DATA FOR THIS EXERCISE section start
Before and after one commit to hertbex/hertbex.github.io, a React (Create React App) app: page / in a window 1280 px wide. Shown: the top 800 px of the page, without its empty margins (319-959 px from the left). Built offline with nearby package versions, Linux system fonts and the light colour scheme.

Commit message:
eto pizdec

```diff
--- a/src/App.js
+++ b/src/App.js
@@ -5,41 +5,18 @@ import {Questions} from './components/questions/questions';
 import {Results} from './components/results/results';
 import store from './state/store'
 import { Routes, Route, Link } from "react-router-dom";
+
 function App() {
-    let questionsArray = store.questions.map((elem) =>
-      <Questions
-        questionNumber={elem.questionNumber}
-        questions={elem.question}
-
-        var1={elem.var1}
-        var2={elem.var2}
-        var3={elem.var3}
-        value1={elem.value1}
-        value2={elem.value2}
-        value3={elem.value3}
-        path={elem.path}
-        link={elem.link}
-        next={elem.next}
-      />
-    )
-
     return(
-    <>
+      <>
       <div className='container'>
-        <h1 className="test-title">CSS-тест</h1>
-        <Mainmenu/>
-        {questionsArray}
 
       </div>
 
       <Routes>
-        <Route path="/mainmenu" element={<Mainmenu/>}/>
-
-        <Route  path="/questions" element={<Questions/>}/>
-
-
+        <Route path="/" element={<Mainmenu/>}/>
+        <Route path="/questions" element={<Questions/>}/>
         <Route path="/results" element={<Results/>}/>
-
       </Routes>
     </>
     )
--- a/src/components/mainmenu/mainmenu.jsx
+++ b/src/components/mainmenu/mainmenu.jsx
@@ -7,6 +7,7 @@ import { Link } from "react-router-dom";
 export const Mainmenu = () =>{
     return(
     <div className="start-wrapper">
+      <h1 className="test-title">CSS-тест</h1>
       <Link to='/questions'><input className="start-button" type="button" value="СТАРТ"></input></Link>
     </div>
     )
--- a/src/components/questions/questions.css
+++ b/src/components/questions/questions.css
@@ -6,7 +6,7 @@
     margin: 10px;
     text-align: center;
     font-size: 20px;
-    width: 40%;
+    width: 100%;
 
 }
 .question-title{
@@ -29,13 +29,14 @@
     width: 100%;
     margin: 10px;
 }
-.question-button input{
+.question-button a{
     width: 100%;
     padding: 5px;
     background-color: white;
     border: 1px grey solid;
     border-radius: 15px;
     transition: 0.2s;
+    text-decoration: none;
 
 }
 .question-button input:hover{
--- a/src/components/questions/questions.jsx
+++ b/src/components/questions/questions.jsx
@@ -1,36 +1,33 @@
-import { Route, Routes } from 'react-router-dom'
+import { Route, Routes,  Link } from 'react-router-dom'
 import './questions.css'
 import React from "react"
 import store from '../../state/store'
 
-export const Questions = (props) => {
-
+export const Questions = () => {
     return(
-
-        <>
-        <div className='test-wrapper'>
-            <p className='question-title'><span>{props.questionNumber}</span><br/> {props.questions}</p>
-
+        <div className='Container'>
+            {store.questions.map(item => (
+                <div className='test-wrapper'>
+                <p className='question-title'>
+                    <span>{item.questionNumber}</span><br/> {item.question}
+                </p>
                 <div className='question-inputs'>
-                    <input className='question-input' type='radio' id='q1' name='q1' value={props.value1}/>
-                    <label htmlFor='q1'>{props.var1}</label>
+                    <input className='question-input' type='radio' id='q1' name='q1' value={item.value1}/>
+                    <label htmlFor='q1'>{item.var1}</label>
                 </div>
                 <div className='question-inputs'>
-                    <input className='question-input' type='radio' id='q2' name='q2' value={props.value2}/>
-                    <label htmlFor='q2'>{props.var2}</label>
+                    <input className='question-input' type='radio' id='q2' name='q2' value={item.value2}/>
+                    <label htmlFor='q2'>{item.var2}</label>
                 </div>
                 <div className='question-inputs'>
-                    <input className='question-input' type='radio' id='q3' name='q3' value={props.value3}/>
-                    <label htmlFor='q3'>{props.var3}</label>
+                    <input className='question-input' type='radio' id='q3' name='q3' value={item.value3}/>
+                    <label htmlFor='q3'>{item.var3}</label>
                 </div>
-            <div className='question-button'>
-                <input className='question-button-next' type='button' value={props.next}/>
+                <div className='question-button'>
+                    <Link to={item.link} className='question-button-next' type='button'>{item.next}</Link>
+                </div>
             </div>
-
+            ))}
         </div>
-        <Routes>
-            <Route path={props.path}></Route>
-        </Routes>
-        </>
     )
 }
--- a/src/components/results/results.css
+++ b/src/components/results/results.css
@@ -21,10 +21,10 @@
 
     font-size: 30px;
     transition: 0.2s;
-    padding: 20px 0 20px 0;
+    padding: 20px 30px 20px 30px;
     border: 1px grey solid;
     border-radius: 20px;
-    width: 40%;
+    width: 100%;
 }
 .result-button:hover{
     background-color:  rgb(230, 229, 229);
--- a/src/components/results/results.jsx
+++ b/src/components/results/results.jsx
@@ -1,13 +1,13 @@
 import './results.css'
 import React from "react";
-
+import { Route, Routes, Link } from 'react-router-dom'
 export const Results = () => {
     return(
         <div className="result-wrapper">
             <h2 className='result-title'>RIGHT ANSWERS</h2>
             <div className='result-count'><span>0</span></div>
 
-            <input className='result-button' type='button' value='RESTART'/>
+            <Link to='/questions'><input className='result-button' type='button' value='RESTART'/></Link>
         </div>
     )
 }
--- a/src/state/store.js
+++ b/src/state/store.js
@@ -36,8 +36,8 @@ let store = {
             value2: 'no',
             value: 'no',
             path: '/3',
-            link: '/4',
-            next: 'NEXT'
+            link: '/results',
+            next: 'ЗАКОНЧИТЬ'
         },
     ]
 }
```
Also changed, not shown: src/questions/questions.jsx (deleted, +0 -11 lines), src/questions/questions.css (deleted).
DATA FOR THIS EXERCISE section end
ASSIGNMENT |
Whenever a line in the material contains the word "border", copy that line.

SOLUTION TO THIS EXERCISE |
     border: 1px grey solid;
     border-radius: 15px;
     border: 1px grey solid;
     border-radius: 20px;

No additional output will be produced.